**DIRECTIONS FOR THIS TASK:**
All of these records need to be duplicated exactly.

**SOURCE DATA:**
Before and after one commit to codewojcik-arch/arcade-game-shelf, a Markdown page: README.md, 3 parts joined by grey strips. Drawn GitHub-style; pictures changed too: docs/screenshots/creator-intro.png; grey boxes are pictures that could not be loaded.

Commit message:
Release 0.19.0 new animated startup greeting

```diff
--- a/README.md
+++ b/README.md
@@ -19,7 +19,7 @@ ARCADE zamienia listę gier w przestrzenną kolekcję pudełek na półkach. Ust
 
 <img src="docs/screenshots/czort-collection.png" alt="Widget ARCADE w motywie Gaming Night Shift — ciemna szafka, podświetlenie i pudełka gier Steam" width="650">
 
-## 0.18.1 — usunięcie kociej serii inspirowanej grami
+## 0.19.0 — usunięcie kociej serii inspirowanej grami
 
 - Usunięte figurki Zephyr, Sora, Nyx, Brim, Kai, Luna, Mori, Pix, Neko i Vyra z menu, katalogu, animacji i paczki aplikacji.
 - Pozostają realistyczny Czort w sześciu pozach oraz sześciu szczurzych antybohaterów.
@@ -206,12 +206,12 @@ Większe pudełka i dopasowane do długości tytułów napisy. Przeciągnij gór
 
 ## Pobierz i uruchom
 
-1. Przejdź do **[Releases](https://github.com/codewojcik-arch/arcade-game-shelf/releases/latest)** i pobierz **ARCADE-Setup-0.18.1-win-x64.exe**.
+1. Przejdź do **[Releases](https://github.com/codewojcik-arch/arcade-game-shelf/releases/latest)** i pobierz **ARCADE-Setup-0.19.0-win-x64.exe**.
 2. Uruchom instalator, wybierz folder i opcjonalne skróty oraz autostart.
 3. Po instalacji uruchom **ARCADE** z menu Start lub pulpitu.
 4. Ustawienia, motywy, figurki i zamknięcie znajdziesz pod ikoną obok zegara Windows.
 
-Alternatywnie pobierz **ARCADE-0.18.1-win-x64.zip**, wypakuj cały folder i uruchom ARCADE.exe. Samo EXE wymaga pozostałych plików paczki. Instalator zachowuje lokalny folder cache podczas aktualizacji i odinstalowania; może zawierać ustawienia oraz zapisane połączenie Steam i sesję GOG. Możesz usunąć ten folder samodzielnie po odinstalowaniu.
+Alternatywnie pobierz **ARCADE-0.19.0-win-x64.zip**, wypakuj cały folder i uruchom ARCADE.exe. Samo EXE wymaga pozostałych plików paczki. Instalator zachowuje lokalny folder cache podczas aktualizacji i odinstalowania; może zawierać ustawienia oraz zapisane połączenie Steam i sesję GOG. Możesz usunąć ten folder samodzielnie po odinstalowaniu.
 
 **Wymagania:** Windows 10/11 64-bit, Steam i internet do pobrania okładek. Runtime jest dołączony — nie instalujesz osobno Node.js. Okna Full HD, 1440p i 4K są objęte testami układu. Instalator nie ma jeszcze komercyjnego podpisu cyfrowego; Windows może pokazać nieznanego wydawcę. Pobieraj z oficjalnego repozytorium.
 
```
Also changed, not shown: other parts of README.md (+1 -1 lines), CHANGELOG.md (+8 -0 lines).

**YOUR SOLUTION:**
Before and after one commit to codewojcik-arch/arcade-game-shelf, a Markdown page: README.md, 3 parts joined by grey strips. Drawn GitHub-style; pictures changed too: docs/screenshots/creator-intro.png; grey boxes are pictures that could not be loaded.

Commit message:
Release 0.19.0 new animated startup greeting

```diff
--- a/README.md
+++ b/README.md
@@ -19,7 +19,7 @@ ARCADE zamienia listę gier w przestrzenną kolekcję pudełek na półkach. Ust
 
 <img src="docs/screenshots/czort-collection.png" alt="Widget ARCADE w motywie Gaming Night Shift — ciemna szafka, podświetlenie i pudełka gier Steam" width="650">
 
-## 0.18.1 — usunięcie kociej serii inspirowanej grami
+## 0.19.0 — usunięcie kociej serii inspirowanej grami
 
 - Usunięte figurki Zephyr, Sora, Nyx, Brim, Kai, Luna, Mori, Pix, Neko i Vyra z menu, katalogu, animacji i paczki aplikacji.
 - Pozostają realistyczny Czort w sześciu pozach oraz sześciu szczurzych antybohaterów.
@@ -206,12 +206,12 @@ Większe pudełka i dopasowane do długości tytułów napisy. Przeciągnij gór
 
 ## Pobierz i uruchom
 
-1. Przejdź do **[Releases](https://github.com/codewojcik-arch/arcade-game-shelf/releases/latest)** i pobierz **ARCADE-Setup-0.18.1-win-x64.exe**.
+1. Przejdź do **[Releases](https://github.com/codewojcik-arch/arcade-game-shelf/releases/latest)** i pobierz **ARCADE-Setup-0.19.0-win-x64.exe**.
 2. Uruchom instalator, wybierz folder i opcjonalne skróty oraz autostart.
 3. Po instalacji uruchom **ARCADE** z menu Start lub pulpitu.
 4. Ustawienia, motywy, figurki i zamknięcie znajdziesz pod ikoną obok zegara Windows.
 
-Alternatywnie pobierz **ARCADE-0.18.1-win-x64.zip**, wypakuj cały folder i uruchom ARCADE.exe. Samo EXE wymaga pozostałych plików paczki. Instalator zachowuje lokalny folder cache podczas aktualizacji i odinstalowania; może zawierać ustawienia oraz zapisane połączenie Steam i sesję GOG. Możesz usunąć ten folder samodzielnie po odinstalowaniu.
+Alternatywnie pobierz **ARCADE-0.19.0-win-x64.zip**, wypakuj cały folder i uruchom ARCADE.exe. Samo EXE wymaga pozostałych plików paczki. Instalator zachowuje lokalny folder cache podczas aktualizacji i odinstalowania; może zawierać ustawienia oraz zapisane połączenie Steam i sesję GOG. Możesz usunąć ten folder samodzielnie po odinstalowaniu.
 
 **Wymagania:** Windows 10/11 64-bit, Steam i internet do pobrania okładek. Runtime jest dołączony — nie instalujesz osobno Node.js. Okna Full HD, 1440p i 4K są objęte testami układu. Instalator nie ma jeszcze komercyjnego podpisu cyfrowego; Windows może pokazać nieznanego wydawcę. Pobieraj z oficjalnego repozytorium.
 
```
Also changed, not shown: other parts of README.md (+1 -1 lines), CHANGELOG.md (+8 -0 lines).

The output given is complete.